Anna Tystad Aronsen made countless animations and vignettes over the course of her years with NRK. One of the most widely recognized is her vignette for Portveien 2, a children’s TV show that remained on TV for many years of reruns. Though NRK made children’s TV, they never produced any in-house animation, opting instead to co-produce foreign projects. It was only in cooperative animated projects with the European Broadcasting Union that Anna got the chance to make her own animated short films. These thought-provoking films truly highlight her elegant and beautiful designs.
In 1976 Anna animated the TV adaptation of Ingebrigt Daviks’ Taremareby stories, originally presented as part of a popular children’s radio program in the 60’s and 70’s. She also illustrated the picture book about Taremareby, which is still for sale in bookstores today.
During the making of her most influential animated short, Trouble (1986), Anna and colleague Else Myklebust had to seek financial support outside of NRK despite both being full-time employees of the state broadcaster at the time. Trouble tells the story of sexual violence committed against kindergarteners. The film was widely and internationally distributed and is still used as part of the curriculum for kindergarten teachers and child protection service workers. Trouble was also an important source of inspiration for Anita Killi when making her film Angry Man (2009).
Anna’s films are an important
part of Norwegian animation history. It is about time that this “Grand Old Lady

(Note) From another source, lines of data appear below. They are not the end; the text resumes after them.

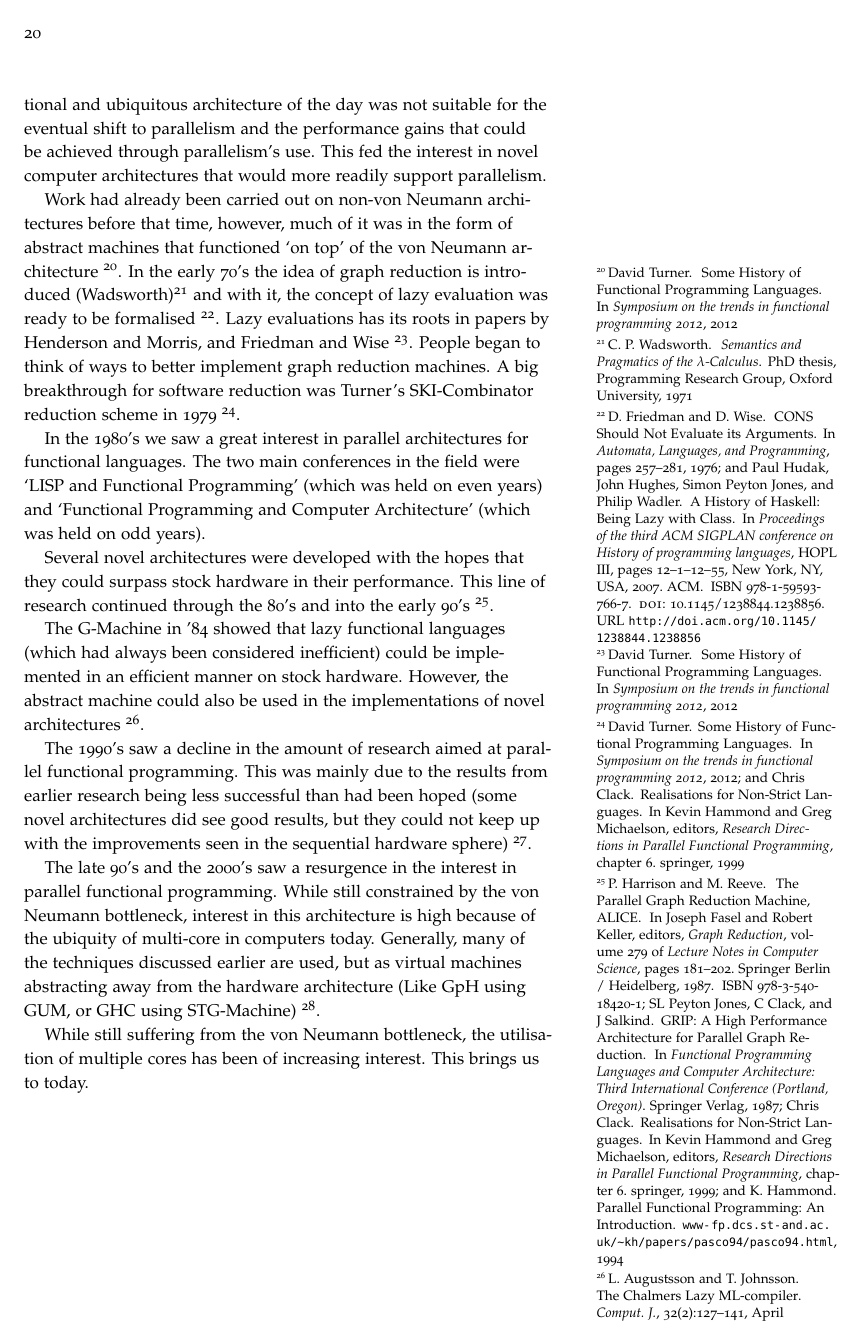
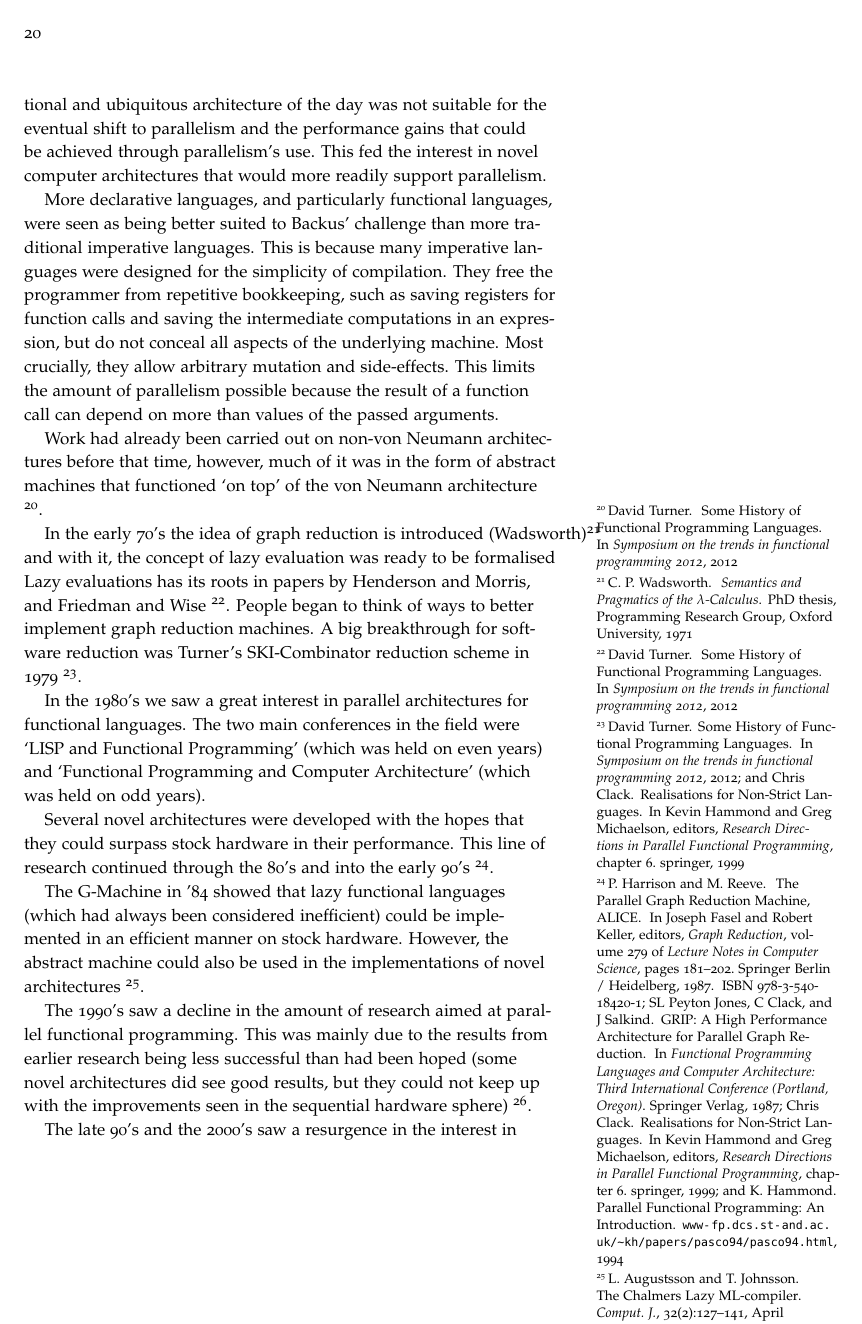
Before and after one commit to jmct/thesis, a LaTeX thesis (thesis.tex, which reads Background/funcProgGraphRedctn.tex): page 20 of 35. Compiled offline with pdfLaTeX.

Commit message:
Some thoughts in review

```diff
--- a/Background/funcProgGraphRedctn.tex
+++ b/Background/funcProgGraphRedctn.tex
@@ -9,14 +9,25 @@ parallelism's use. This fed the
 interest in novel computer architectures that would more readily support
 parallelism.
 
+More declarative languages, and particularly functional languages, were seen as
+being better suited to Backus' challenge than more traditional imperative
+languages. This is because many imperative languages were designed for the
+simplicity of compilation. They free the programmer from repetitive
+bookkeeping, such as saving registers for function calls and saving the
+intermediate computations in an expression, but do not conceal all aspects of
+the underlying machine. Most crucially, they allow arbitrary mutation and
+side-effects. This limits the amount of parallelism possible because the result
+of a function call can depend on more than values of the passed arguments.
+
     Work had already been carried out on non-von Neumann architectures
 before that time, however, much of it was in the form of abstract machines
 that functioned `on top' of the von Neumann architecture \cite{turnerHistory}.
+
     In the early 70's the idea of graph reduction is introduced
 (Wadsworth)\cite{wadsworth} and
 with it, the concept of lazy evaluation was ready to be formalised
-\cite{lazyCons, HistoryOfHaskell}. Lazy
-evaluations has its roots in papers by Henderson and Morris, and Friedman and
+%\cite{lazyCons, HistoryOfHaskell}.
+Lazy evaluations has its roots in papers by Henderson and Morris, and Friedman and
 Wise \cite{turnerHistory}.
 People began to think of ways to better implement graph reduction machines.
 A big breakthrough for software reduction was Turner's SKI-Combinator reduction
```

of Norwegian Animation” is given due recognition for her long and important
career as a pioneer within the Norwegian animation industry.
Gunnar Schjelderup Strøm